Baby Love [electronic resource]

The way a baby relates to its mother and father from the moment of birth will determine the nature of the relationships the child has for the rest of his or her life. Yet, because of the belief that motherhood will come naturally, very few pregnant women are shown how to relate to their babies. Sadly, they can't always relate properly to the child, who then becomes "insecurely attached." As a result, the child may have behavioral, developmental, and emotional problems. This program follows parents with insecure babies and children as they learn how to show them love and give them the sort of attention that will help them thrive.

The Intelligence Man [electronic resource]

This drama-documentary profiles Sir Cyril Burt (1883-1971), the most eminent psychologist of his age, whose name is forever linked with the IQ test. A pioneer in the development of educational psychology in England, he devoted much of his life to demonstrating that intelligence is primarily an inherited characteristic. Despite his belief that intelligence is inherited, he acknowledged that it could be affected by environment as well. He is noted for having established the "Eleven Plus" program to identify students of higher intelligence at the age of 11. A version of this program is still in use to assure that the brightest students receive the best educations.

Prisoners of Incest [electronic resource]

This heart-wrenching documentary is actually a dramatized reconstruction of a therapy session that took place at London's famous Great Ormond Street Hospital for children. In this re-creation, actors are among those who perform in an encounter session of the type pioneered at the hospital. A family of five is reacquainted with the father after a lapse of two and a half years to enter into a discussion of the incest that occurred between the man and his daughter. The team of psychologists who introduced this pioneering type of treatment play themselves.

Night-Night [electronic resource]: The Trouble With Sleep

This episode focuses on children's sleep problems. Thirteen-year-old Katy Yates has been sleepwalking all her life. She has walked into the front garden, wandered around the house, and stolen her sister's pillows from under her head. Eleven-year-old Daniel Morgan starts banging his head as soon as he goes to sleep. Do sleep specialists have any suggestions? Every night six-year-old Holly Lentle wakes up screaming with night terrors. Unlike nightmares, her night terrors are not remembered the next morning. Four-year-old Eden Hensher takes an hour to get to sleep and then an hour later climbs into her parents' bed. The Hensher family visits a child psychologist and tries a new sleep routine-with surprising results.
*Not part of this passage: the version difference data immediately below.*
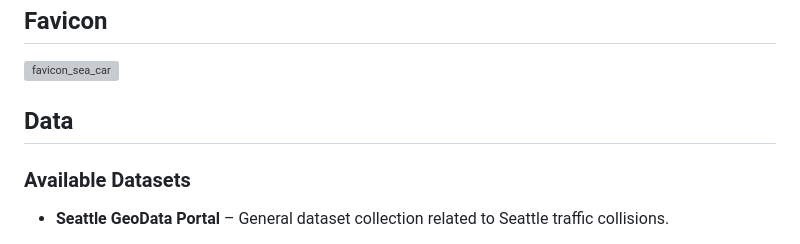
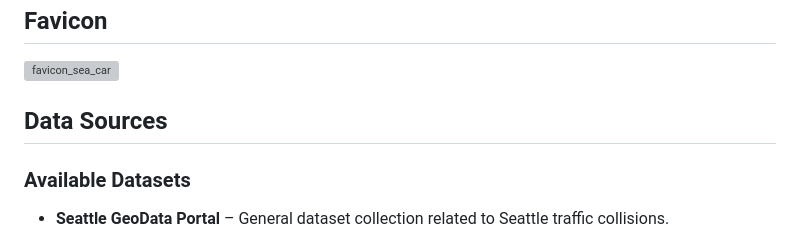
Before and after one commit to tralee10/Seattle_Collision_Project, a Markdown page: README.md, the part around the change. Rendered like a GitHub page; grey boxes are pictures that could not be loaded.

```diff
--- a/README.md
+++ b/README.md
@@ -76,7 +76,7 @@ Opens a pop-up displaying data sources and references.
 
 
 
-## Data
+## Data Sources
 
 ### Available Datasets
 
```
Bullying [electronic resource]: Grades 6-8

Whether it's physical or verbal, bullying can be both physically and emotionally harmful, as well as life-threatening if not dealt with in a timely manner. Most people have been victims of bullying or know others who have been. This engaging two-part video set introduces the topic of bullying and offers bullying-prevention strategies using age-appropriate language and grade-specific concepts for middle school students. In the first program, students share heartbreaking stories of real-life encounters with bullies. Also included is a video for adults that describes what bullying is and how bullying prevention works.